START RECORDS TO USE
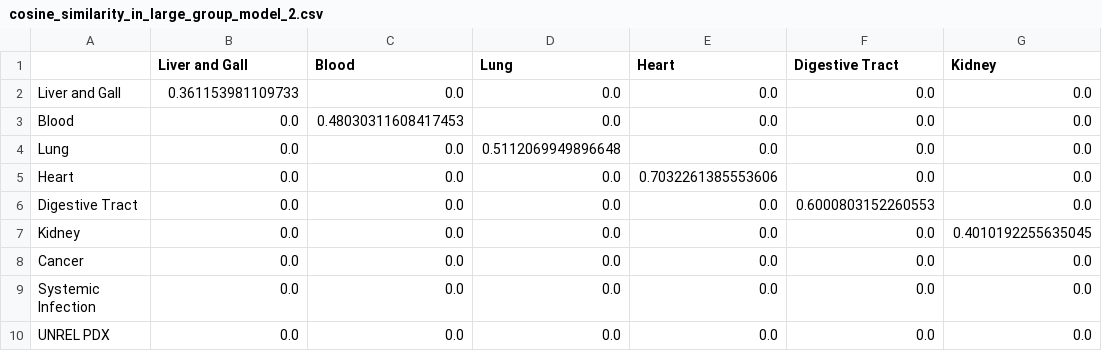
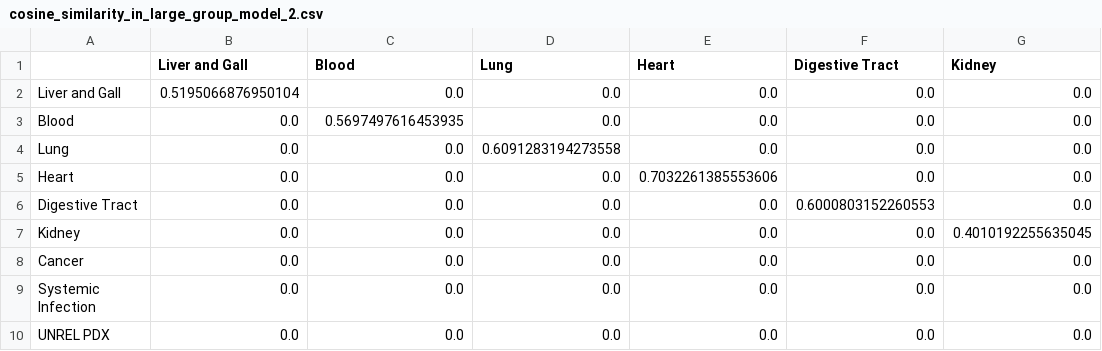
Before and after one commit to yuanborong/transfer_learning, a CSV file: result/analysis_reason/LR_coef/cosine_similarity_in_large_group/cosine_similarity_in_large_group_model_2.csv, drawn as a sheet; only a part is shown; the diff names each change by its address in the sheet, - before the commit and + after, or states it on an @@ line.

```diff
--- a/result/analysis_reason/LR_coef/cosine_similarity_in_large_group/cosine_similarity_in_large_group_model_2.csv
+++ b/result/analysis_reason/LR_coef/cosine_similarity_in_large_group/cosine_similarity_in_large_group_model_2.csv
-B2 (Liver and Gall): 0.361153981109733
+B2 (Liver and Gall): 0.5195066876950104
-C3 (Blood): 0.48030311608417453
+C3 (Blood): 0.5697497616453935
-D4 (Lung): 0.5112069949896648
+D4 (Lung): 0.6091283194273558
```
Also changed, not shown: result/analysis_reason/LR_coef/cosine_similarity_in_large_group/cosine_similarity_in_large_group_model_1.csv, result/analysis_reason/LR_coef/cosine_similarity_in_large_group/cosine_similarity_in_large_group_model_3.csv, 3 other files.
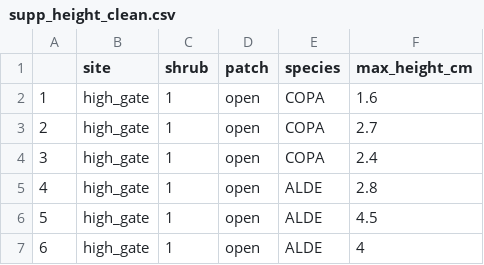
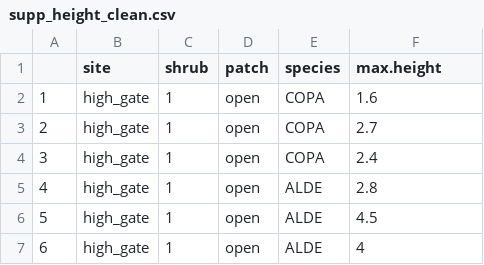
Before and after one commit to annieschiffer/traits-heterogeneity, a CSV file: raw_data/supp_height_clean.csv, drawn as a sheet; only a part is shown.

```diff
--- a/raw_data/supp_height_clean.csv
+++ b/raw_data/supp_height_clean.csv
@@ -1,2 +1,2 @@
-"","site","shrub","patch","species","max_height_cm"
+"","site","shrub","patch","species","max.height"
 "1","high_gate",1,"open","COPA",1.6
```
Also changed, not shown: raw_data/aboveground_mass_clean.csv, raw_data/root_SA_clean.csv, 14 other files.
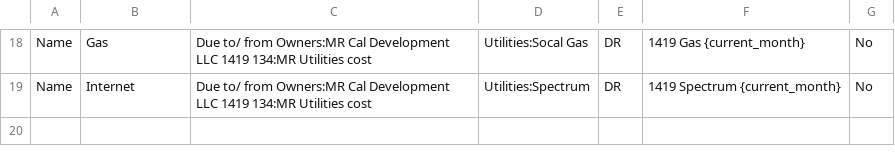
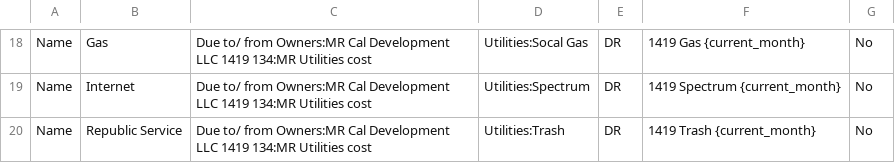
Before and after one commit to Nancy398/QB, a CSV file: 1419 Moo Housing Mapping.csv, drawn as a sheet; only a part is shown, gaps mark what is left out.

Commit message:
Add missing 'Republic Service' entry to CSV

```diff
--- a/1419 Moo Housing Mapping.csv
+++ b/1419 Moo Housing Mapping.csv
@@ -19 +19,2 @@ Name,Gas,Due to/ from Owners:MR Cal Development LLC 1419 134:MR Utilities cost,U
 Name,Internet,Due to/ from Owners:MR Cal Development LLC 1419 134:MR Utilities cost,Utilities:Spectrum,DR,1419 Spectrum {current_month},No
+Name,Republic Service,Due to/ from Owners:MR Cal Development LLC 1419 134:MR Utilities cost,Utilities:Trash,DR,1419 Trash {current_month},No
```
END RECORDS TO USE
Retype exactly the line with "Before and after one commit to Nancy398/QB, a" and each line after it until the records end, and include no other line.

Before and after one commit to Nancy398/QB, a CSV file: 1419 Moo Housing Mapping.csv, drawn as a sheet; only a part is shown, gaps mark what is left out.

Commit message:
Add missing 'Republic Service' entry to CSV

```diff
--- a/1419 Moo Housing Mapping.csv
+++ b/1419 Moo Housing Mapping.csv
@@ -19 +19,2 @@ Name,Gas,Due to/ from Owners:MR Cal Development LLC 1419 134:MR Utilities cost,U
 Name,Internet,Due to/ from Owners:MR Cal Development LLC 1419 134:MR Utilities cost,Utilities:Spectrum,DR,1419 Spectrum {current_month},No
+Name,Republic Service,Due to/ from Owners:MR Cal Development LLC 1419 134:MR Utilities cost,Utilities:Trash,DR,1419 Trash {current_month},No
```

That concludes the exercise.